Andreas Terzis

In the 25 years that have passed since the first node of the ARPAnet was installed in UCLA, the Internet has grown to a global infrastructure. This infrastructure provides however only low level primitives such as packet forwarding and end-to-end reliable delivery. What is still missing today from the Internet architecture is high level network utilities. The difference between network utilities and network applications is that utilities are more general than applications can be used as building blocks to enable the creation of new applications.

In this talk I will describe the work I have done in the past two years building such a network utility as one of the co-founders and system architects at Silvan Networks. As part of my talk I will present the architecture of the application level overlay network proposed. This network exposes high level primitives upon which applications could be easily built. The primitives offered by this overlay network include automatic creation of a mesh from a number of network nodes, the capability for a node to announce the existence of certain content, the capability to route towards that content, the capability to replicate content accord to demand patterns and the capability to control where content is replicated according to policy rules provided by content owners. I will also present PDQ (Protocol for Directing Queries), a novel content routing protocol that lies at the center of the application level overlay network. In addition to content routing, PDQ is responsible for delivering content invalidation signals when different resources are updated and collecting accounting information about the use of resources throughout the network.
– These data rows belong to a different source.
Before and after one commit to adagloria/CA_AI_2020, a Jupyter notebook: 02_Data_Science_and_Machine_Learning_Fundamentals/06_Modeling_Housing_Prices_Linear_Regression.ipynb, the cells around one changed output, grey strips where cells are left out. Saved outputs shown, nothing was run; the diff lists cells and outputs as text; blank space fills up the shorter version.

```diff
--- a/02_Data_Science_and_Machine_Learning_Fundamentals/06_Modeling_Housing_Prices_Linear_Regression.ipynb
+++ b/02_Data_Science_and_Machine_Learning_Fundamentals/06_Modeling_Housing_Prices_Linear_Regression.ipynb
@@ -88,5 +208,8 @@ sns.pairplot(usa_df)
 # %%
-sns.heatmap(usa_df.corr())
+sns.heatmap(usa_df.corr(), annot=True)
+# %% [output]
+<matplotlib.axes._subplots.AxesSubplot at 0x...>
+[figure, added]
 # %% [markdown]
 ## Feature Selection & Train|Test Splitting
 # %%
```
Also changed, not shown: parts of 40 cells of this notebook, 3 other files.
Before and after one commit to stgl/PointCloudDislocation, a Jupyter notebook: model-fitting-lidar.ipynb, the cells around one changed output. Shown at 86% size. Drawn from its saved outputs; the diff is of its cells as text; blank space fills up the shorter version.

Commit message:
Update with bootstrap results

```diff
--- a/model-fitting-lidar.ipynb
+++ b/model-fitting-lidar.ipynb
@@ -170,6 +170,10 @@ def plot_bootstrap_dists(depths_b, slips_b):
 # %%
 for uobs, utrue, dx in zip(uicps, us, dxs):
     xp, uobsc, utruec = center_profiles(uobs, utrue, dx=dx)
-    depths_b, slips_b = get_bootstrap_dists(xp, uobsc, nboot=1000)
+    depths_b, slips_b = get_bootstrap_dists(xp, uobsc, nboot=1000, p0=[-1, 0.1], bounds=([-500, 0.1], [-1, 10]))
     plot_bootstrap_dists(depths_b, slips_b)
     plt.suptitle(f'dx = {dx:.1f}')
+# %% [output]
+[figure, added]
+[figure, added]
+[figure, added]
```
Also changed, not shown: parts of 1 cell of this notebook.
The first application built on top of the Silvan application network was a Content Delivery Network (CDN) for the distribution of static web pages. Our measurements have shown that the performance of the developed CDN is on par and in some cases better than the best commercial service while the size of our deployed system is two to three orders of magnitude smaller than that of the comparable commercial service.

A comparison of the described architecture with some of the proposed peer-to-peer schemes will be provided. Finally I will outline some of the future work I plan to do in this area including internet-wide storage, collaboration and computation utilities.

This has been a joint work with Lixia Zhang and Adam Rosenstein.